=== Task statement ===
What lines of the data hold the string "newplacesVisited"? Copy them all.

=== Input material ===

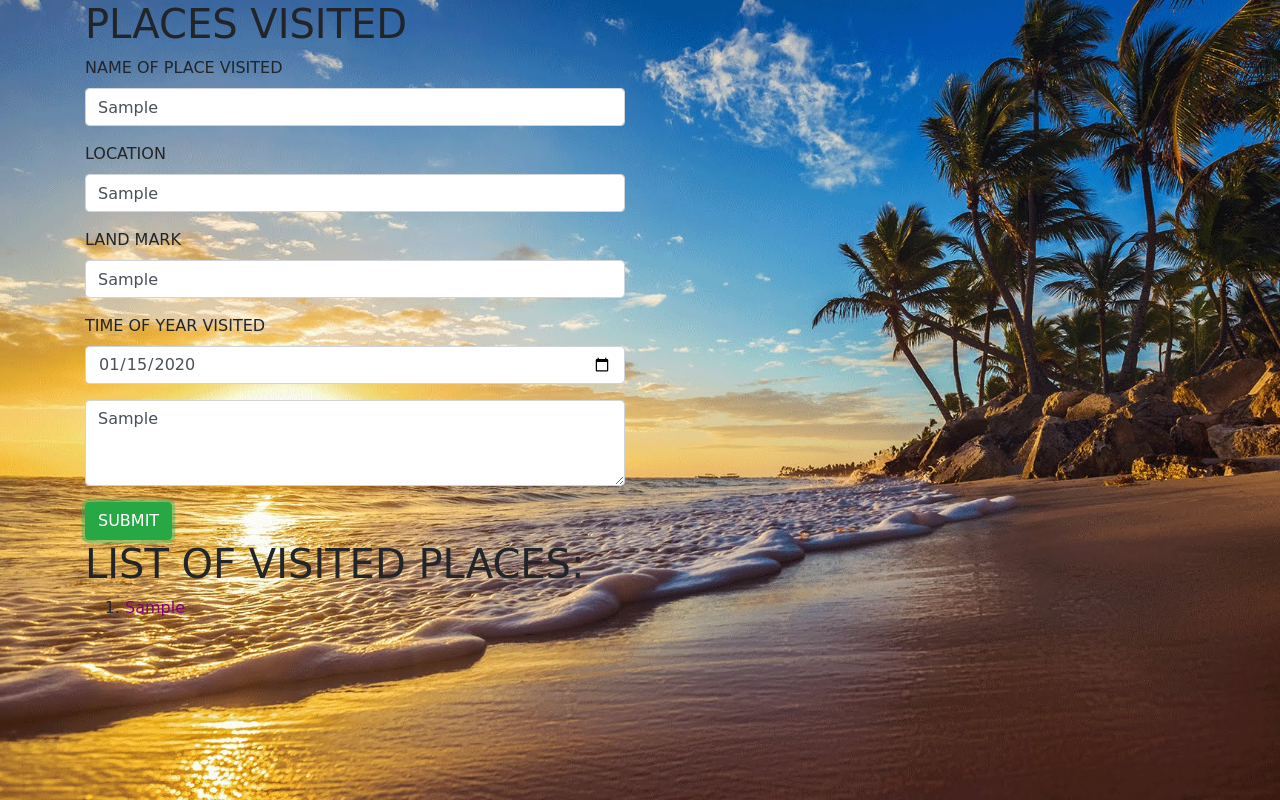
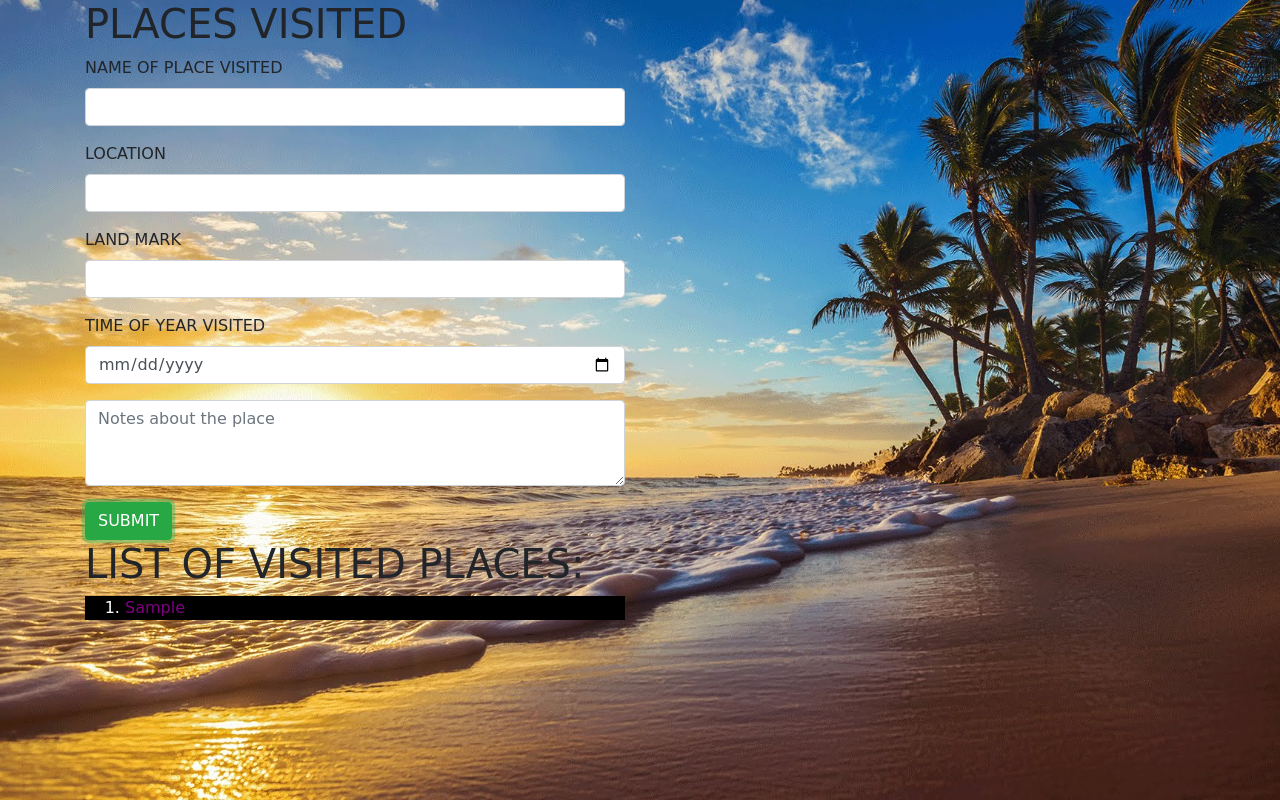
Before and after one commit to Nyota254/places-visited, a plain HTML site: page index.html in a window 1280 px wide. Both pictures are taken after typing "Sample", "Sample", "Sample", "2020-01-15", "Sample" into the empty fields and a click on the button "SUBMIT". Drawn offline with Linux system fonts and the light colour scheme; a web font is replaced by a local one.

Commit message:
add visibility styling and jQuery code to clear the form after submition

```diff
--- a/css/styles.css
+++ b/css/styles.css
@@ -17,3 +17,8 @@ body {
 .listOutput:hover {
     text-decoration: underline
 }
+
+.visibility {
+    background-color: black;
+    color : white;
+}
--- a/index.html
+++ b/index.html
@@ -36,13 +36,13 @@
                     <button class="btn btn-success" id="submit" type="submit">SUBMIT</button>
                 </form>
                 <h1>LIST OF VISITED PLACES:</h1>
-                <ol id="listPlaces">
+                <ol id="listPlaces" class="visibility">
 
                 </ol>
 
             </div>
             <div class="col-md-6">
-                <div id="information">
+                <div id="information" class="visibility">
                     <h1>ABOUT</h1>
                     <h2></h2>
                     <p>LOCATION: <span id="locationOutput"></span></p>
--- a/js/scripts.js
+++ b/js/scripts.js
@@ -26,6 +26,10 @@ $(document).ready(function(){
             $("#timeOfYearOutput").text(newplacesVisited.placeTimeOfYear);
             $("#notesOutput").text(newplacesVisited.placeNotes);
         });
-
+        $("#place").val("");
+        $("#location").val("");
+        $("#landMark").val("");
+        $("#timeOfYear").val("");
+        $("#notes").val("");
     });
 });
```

=== Expected answer ===
             $("#timeOfYearOutput").text(newplacesVisited.placeTimeOfYear);
             $("#notesOutput").text(newplacesVisited.placeNotes);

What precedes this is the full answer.